#### Records for processing
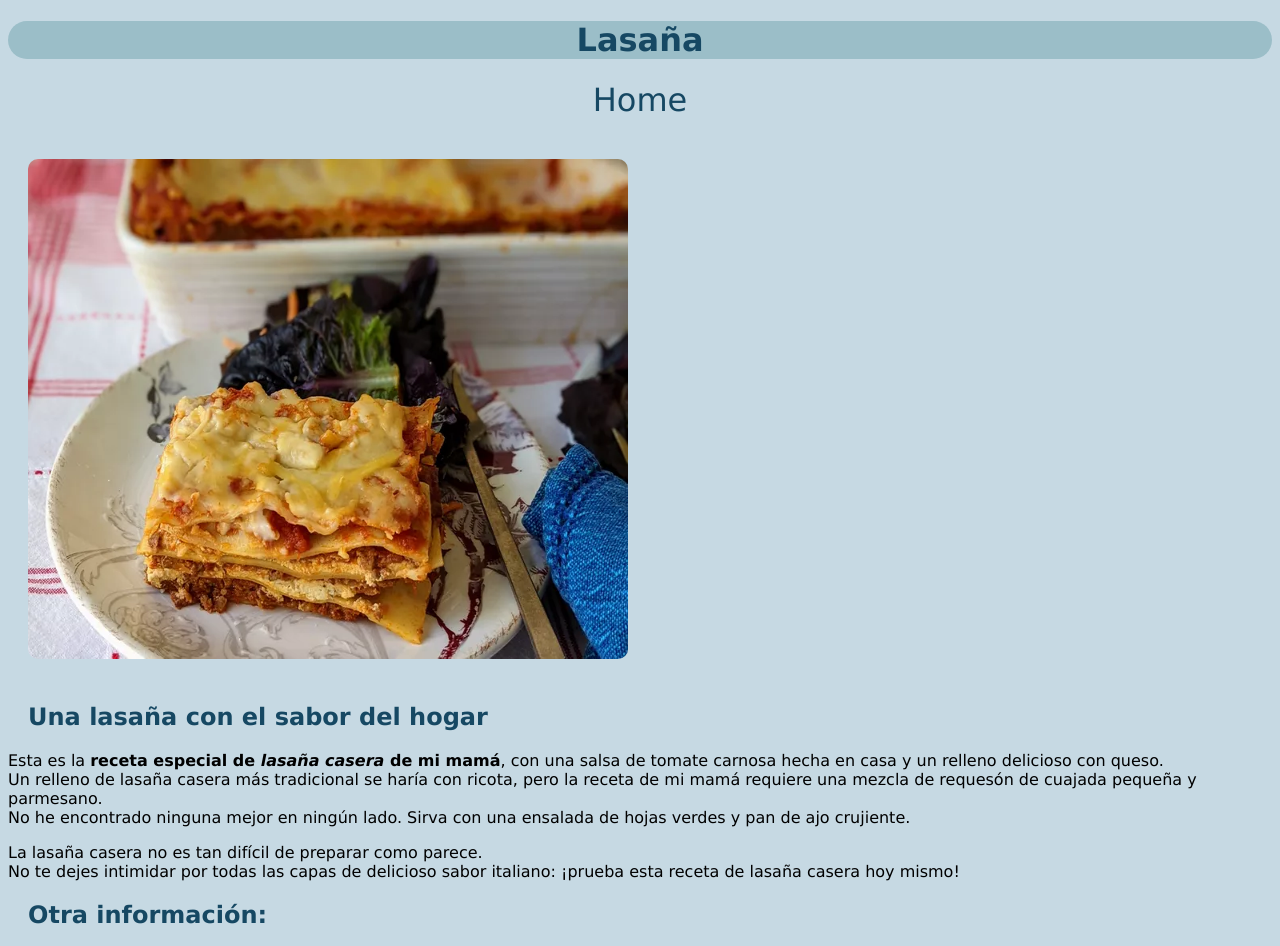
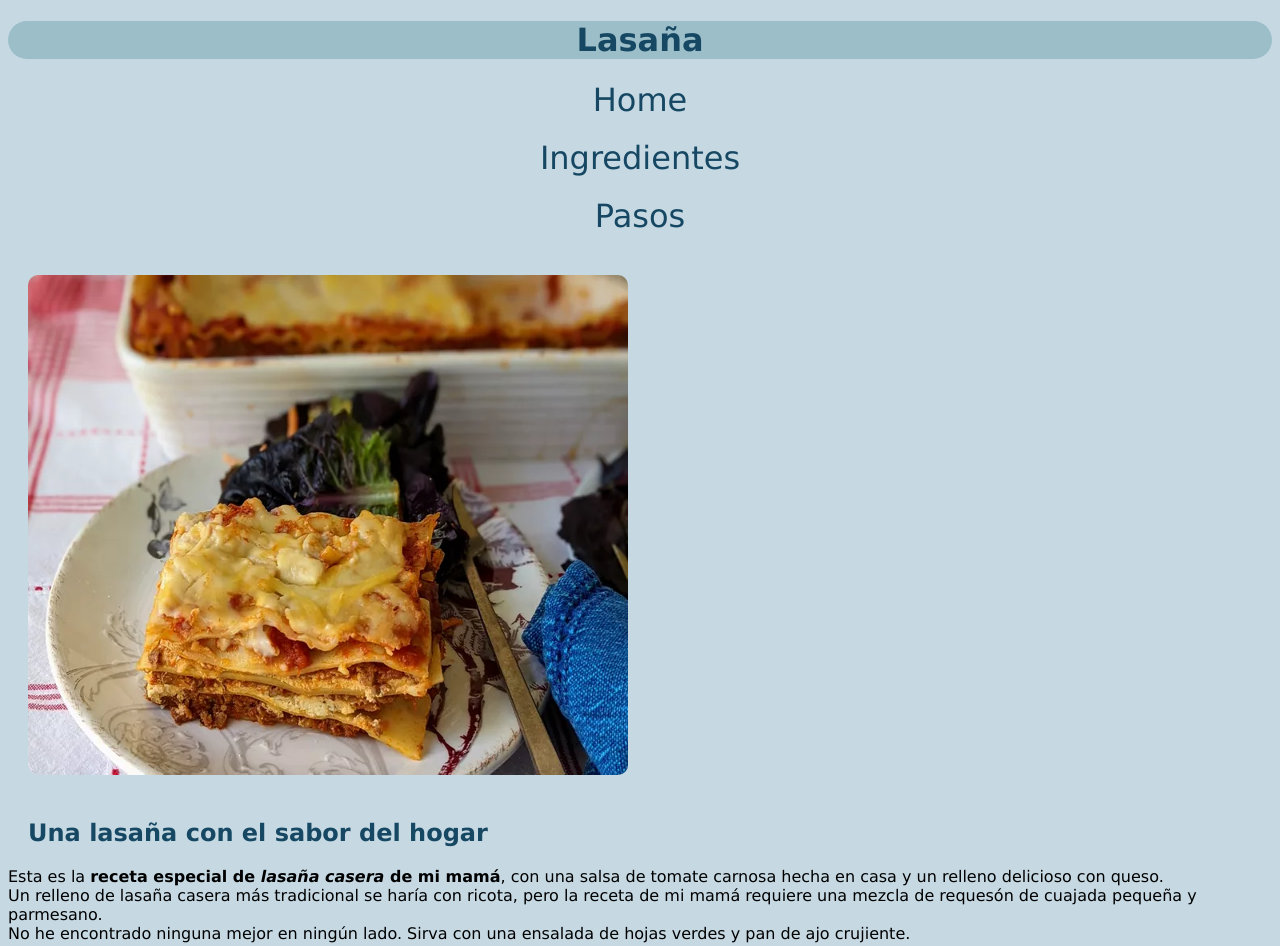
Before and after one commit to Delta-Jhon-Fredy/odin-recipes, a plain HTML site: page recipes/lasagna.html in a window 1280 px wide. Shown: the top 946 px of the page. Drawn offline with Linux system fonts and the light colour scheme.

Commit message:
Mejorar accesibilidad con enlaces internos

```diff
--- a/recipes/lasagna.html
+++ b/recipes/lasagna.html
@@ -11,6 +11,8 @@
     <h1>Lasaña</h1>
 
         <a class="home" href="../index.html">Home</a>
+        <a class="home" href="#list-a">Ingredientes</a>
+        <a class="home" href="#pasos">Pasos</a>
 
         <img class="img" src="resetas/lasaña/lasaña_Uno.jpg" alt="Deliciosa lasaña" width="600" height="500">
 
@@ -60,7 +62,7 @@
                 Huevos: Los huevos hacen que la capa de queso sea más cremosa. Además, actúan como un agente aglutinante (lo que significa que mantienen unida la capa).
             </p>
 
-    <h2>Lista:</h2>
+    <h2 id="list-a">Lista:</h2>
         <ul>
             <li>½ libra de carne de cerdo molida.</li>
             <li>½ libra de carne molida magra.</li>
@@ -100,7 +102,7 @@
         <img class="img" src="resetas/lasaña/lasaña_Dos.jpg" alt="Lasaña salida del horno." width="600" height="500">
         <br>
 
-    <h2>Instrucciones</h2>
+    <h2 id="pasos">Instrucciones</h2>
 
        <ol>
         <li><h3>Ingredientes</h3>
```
########
#### Records for processing
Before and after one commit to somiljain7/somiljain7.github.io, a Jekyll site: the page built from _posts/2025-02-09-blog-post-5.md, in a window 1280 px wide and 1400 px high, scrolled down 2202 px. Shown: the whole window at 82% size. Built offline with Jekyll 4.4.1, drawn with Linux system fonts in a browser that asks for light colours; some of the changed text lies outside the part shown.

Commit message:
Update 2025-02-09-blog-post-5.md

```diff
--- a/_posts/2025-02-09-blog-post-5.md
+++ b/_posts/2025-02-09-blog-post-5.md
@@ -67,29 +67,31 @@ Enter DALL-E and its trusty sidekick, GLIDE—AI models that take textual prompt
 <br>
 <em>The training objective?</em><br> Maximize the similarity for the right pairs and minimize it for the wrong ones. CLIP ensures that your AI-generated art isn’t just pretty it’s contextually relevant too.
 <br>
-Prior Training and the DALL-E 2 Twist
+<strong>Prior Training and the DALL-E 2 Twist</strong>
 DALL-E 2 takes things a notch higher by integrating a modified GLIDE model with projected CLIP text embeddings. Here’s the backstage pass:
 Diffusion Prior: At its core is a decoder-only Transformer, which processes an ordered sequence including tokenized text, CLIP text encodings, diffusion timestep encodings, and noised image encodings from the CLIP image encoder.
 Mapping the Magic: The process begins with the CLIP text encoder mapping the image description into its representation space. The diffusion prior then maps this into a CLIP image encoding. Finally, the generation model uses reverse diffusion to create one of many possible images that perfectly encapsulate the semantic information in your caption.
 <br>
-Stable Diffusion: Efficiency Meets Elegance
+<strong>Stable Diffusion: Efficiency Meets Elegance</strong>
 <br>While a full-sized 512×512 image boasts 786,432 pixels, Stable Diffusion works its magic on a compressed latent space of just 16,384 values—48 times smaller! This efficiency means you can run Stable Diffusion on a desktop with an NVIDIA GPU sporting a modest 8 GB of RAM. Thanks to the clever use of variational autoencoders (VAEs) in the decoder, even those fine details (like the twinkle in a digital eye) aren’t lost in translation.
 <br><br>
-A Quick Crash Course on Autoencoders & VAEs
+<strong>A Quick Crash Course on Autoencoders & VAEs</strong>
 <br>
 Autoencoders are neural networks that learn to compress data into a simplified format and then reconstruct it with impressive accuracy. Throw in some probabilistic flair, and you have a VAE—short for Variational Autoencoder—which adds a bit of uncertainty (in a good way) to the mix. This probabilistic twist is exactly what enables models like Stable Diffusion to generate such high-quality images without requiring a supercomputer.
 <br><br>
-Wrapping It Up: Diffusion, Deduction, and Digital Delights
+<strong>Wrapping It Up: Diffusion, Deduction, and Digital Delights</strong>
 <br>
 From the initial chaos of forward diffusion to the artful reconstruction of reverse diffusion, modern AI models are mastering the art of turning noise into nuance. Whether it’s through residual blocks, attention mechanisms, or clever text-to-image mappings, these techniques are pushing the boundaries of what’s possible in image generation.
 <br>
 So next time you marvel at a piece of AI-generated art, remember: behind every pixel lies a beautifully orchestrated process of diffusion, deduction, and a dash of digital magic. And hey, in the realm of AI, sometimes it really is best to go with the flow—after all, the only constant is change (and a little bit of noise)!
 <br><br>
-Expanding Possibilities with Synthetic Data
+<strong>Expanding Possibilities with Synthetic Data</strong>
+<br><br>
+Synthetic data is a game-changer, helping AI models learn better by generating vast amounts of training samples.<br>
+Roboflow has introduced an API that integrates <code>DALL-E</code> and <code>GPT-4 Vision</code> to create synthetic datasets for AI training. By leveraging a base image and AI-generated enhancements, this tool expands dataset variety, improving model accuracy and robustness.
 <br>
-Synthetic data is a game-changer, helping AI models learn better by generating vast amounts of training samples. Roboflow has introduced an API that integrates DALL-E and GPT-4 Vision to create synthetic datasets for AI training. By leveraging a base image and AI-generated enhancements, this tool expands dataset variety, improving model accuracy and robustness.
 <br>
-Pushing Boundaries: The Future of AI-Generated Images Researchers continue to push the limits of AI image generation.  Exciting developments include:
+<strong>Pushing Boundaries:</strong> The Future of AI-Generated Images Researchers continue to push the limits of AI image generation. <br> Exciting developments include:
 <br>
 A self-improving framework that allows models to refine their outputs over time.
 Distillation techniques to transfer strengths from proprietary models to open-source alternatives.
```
########
#### Records for processing
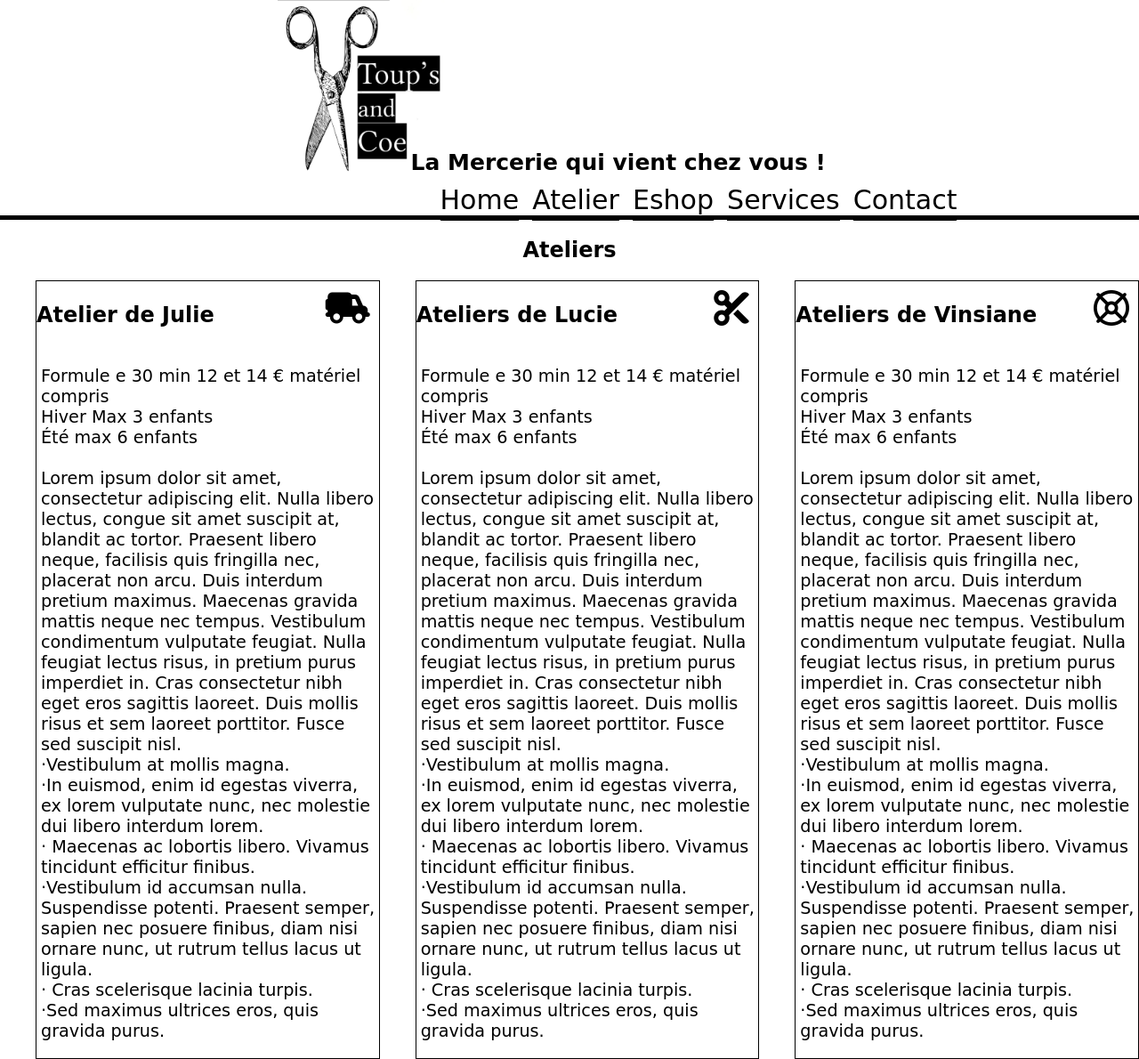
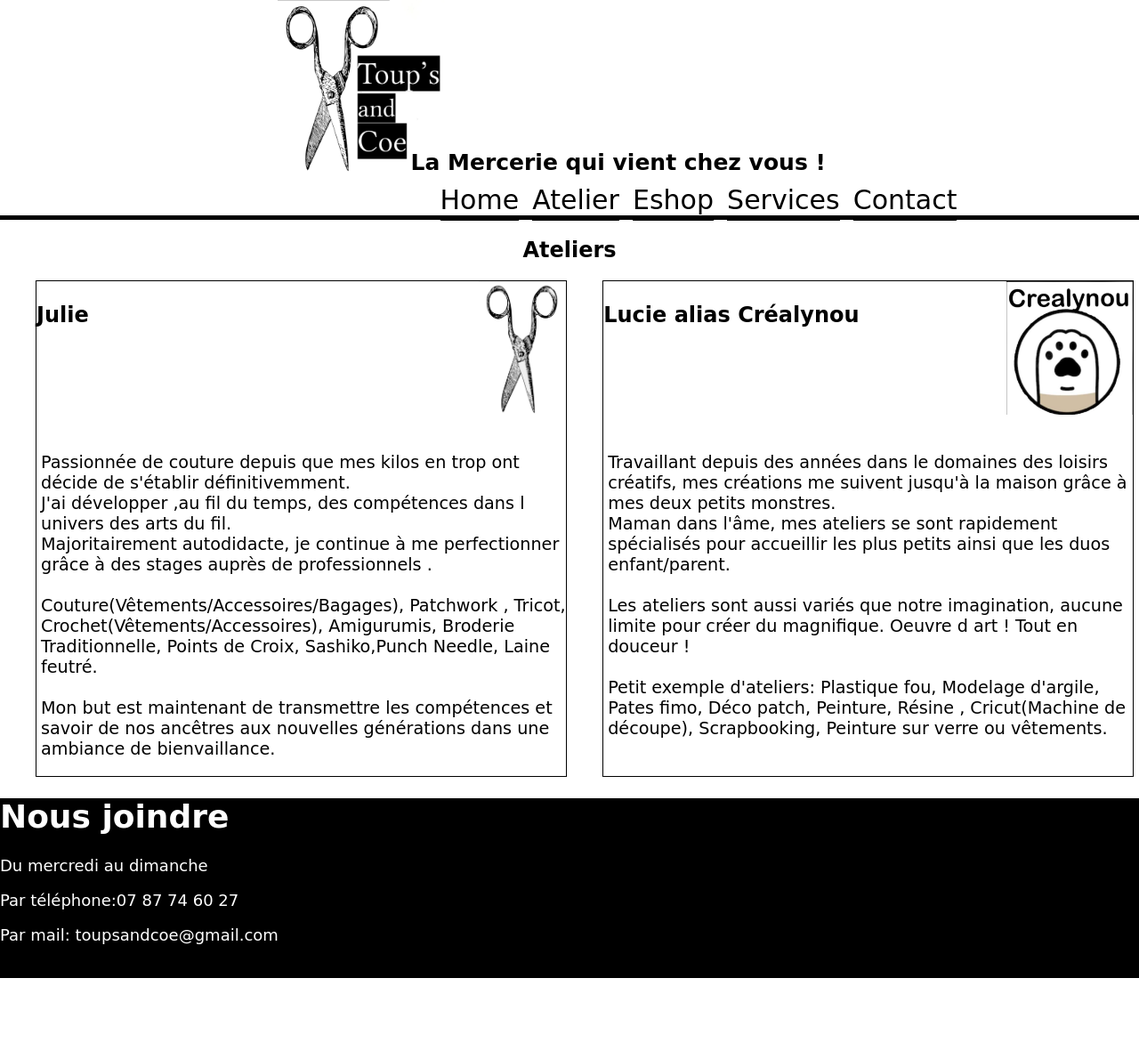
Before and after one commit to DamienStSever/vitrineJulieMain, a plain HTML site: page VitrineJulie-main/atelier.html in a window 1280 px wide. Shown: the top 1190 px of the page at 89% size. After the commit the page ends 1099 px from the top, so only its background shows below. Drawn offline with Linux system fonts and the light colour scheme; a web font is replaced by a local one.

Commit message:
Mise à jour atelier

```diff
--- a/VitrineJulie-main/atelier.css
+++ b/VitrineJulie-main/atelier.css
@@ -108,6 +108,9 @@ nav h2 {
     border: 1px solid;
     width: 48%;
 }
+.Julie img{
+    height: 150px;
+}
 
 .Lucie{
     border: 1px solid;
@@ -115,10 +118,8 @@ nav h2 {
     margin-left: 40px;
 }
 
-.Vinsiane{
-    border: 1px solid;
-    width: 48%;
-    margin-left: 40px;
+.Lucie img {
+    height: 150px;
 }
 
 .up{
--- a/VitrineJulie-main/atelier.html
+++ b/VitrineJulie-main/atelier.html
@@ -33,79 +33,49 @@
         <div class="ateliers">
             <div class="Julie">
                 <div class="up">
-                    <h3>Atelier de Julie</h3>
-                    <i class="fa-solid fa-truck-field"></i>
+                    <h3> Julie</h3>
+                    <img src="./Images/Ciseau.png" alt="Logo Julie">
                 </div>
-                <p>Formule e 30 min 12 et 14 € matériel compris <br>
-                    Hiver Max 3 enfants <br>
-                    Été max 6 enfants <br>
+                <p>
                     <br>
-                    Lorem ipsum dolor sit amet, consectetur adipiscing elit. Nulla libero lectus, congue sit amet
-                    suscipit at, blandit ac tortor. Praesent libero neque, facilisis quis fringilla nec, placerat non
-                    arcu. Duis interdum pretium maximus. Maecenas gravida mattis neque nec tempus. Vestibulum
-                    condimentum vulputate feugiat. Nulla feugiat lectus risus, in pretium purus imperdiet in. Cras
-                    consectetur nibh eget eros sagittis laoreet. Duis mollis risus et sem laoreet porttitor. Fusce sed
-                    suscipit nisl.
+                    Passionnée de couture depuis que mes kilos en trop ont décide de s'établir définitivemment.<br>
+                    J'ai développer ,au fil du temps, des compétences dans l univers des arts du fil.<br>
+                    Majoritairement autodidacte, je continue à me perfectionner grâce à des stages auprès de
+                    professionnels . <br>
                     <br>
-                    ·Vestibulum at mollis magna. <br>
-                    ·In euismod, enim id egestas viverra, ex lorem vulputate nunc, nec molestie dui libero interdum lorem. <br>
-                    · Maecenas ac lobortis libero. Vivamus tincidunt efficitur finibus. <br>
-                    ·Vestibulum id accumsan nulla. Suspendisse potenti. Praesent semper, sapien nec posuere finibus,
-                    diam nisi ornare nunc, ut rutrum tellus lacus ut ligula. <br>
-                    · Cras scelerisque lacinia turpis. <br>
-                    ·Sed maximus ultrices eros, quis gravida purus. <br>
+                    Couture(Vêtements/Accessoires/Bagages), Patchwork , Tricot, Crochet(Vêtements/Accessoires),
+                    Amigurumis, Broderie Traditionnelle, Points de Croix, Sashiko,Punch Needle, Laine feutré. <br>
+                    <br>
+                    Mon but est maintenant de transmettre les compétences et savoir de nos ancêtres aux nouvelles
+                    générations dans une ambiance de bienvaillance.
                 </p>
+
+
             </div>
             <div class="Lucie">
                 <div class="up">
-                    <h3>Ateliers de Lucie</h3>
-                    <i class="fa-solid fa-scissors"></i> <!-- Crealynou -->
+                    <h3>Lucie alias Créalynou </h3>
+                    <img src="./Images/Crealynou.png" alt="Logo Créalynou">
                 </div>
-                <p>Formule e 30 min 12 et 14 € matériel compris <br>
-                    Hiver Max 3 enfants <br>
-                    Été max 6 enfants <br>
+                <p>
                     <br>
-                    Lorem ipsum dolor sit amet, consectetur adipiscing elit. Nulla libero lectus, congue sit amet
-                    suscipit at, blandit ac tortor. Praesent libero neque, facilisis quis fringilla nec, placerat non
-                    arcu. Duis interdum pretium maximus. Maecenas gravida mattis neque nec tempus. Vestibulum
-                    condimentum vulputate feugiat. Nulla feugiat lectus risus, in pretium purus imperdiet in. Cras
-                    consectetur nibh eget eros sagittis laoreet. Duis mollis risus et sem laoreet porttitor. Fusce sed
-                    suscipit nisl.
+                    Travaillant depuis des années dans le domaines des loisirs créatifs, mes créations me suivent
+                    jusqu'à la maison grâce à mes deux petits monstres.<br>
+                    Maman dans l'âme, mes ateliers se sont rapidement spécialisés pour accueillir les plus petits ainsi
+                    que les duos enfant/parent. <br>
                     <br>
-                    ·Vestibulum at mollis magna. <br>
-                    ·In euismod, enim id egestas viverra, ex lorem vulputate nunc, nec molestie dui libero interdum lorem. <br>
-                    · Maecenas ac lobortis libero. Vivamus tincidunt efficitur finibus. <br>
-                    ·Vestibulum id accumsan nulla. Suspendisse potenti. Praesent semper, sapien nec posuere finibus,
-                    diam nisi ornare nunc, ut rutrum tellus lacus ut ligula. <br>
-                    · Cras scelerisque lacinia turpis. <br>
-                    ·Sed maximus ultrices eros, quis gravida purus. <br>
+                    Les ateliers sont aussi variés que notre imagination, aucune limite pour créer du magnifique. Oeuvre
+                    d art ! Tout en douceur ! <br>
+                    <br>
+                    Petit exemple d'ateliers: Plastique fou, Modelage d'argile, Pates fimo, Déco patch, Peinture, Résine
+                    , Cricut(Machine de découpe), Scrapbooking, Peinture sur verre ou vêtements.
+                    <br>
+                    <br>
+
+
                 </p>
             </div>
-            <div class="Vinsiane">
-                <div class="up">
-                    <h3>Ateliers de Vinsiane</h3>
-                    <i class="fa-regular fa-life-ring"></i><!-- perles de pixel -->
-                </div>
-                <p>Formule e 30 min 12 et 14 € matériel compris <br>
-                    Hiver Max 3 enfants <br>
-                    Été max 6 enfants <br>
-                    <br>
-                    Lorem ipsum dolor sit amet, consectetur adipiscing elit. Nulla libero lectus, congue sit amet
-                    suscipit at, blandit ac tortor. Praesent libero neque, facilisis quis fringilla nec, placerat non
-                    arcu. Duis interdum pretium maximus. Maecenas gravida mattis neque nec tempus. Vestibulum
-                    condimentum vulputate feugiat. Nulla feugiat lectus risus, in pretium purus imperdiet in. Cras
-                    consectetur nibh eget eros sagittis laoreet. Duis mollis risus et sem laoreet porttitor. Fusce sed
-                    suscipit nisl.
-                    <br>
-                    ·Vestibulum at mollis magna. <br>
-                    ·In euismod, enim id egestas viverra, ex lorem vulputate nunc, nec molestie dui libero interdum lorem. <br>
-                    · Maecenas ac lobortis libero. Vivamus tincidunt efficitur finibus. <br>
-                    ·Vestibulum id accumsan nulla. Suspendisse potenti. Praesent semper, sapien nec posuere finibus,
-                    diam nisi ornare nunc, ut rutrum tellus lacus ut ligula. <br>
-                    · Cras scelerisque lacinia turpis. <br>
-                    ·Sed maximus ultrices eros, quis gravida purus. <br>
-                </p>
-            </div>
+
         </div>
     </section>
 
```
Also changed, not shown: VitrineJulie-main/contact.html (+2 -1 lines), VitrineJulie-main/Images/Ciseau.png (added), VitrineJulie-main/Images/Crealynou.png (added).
########
* _What the task asks_
Your answer should be every line above that contains the word "dans".

* _Solved exercise_
+                    J'ai développer ,au fil du temps, des compétences dans l univers des arts du fil.<br>
+                    générations dans une ambiance de bienvaillance.
+                    Travaillant depuis des années dans le domaines des loisirs créatifs, mes créations me suivent
+                    Maman dans l'âme, mes ateliers se sont rapidement spécialisés pour accueillir les plus petits ainsi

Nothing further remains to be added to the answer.